Taking steps to protect your business is crucial for its viability, especially if you’re getting divorced. Depending on your settlement, your spouse could end up owning a share of your company, no matter their involvement in it before your split. This arrangement is less than ideal. To prevent it, you must know what safeguards to put in place before proceedings begin.
Value your business
As you begin divorce proceedings, you will need your business valued. To determine its worth, you must consult an evaluator. Once they calculate the fair market value for your business, you can use this figure to enter negotiations with your spouse. An evaluator will base this figure on your company’s:
- Salaries paid
- Capitalization rate
Keep in mind that your spouse may hire their own evaluator to determine your company’s worth. This person could present a very different picture of your enterprise’s value than that figured by your evaluator. If this happens, a judge will likely determine which professional’s findings are more credible.
Negotiate with your spouse
In California, businesses sometimes qualify as community property. If you started yours during your marriage – or if it gained value during your marriage – your spouse may hold a share in it. In this case, you can propose to buy them out rather than co-own your enterprise. If they play an active role in your business, you will also need to fire them to prevent their further involvement. Yet, beyond the income you bring in, their relationship with your business might be insubstantial or nonexistent. If so, you will likely want to consider giving up other significant assets in exchange for receiving your business in your divorce.

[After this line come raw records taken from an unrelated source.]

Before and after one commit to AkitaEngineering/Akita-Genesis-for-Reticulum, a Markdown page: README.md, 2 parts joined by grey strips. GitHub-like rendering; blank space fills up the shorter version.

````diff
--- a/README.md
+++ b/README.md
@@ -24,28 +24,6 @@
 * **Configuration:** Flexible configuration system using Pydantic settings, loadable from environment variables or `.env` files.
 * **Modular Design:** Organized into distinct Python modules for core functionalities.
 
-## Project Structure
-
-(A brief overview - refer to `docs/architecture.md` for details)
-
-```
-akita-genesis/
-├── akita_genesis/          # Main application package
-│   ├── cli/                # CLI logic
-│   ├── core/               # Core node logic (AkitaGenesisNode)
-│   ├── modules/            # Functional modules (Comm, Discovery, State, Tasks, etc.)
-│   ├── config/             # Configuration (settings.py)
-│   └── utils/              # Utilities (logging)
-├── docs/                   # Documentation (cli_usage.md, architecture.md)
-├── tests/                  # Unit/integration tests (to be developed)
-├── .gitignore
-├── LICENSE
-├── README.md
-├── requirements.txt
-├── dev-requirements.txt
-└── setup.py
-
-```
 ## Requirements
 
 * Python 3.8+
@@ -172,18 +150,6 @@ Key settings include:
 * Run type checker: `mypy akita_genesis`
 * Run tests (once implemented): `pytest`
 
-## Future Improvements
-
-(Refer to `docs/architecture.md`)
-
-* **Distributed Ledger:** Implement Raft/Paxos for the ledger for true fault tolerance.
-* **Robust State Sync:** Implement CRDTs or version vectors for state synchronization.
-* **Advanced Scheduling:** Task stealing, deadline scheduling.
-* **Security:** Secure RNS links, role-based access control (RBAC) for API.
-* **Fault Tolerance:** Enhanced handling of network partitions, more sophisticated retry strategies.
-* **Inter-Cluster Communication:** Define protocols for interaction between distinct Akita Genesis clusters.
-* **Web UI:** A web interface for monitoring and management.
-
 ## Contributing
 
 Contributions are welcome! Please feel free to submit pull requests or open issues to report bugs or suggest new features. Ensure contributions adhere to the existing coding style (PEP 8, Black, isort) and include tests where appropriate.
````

Parting with your business during divorce is a frightening prospect. Yet, you have ways to protect it, once you have a fair market value and a plan of action. An attorney with family law experience can help you forge a path forward.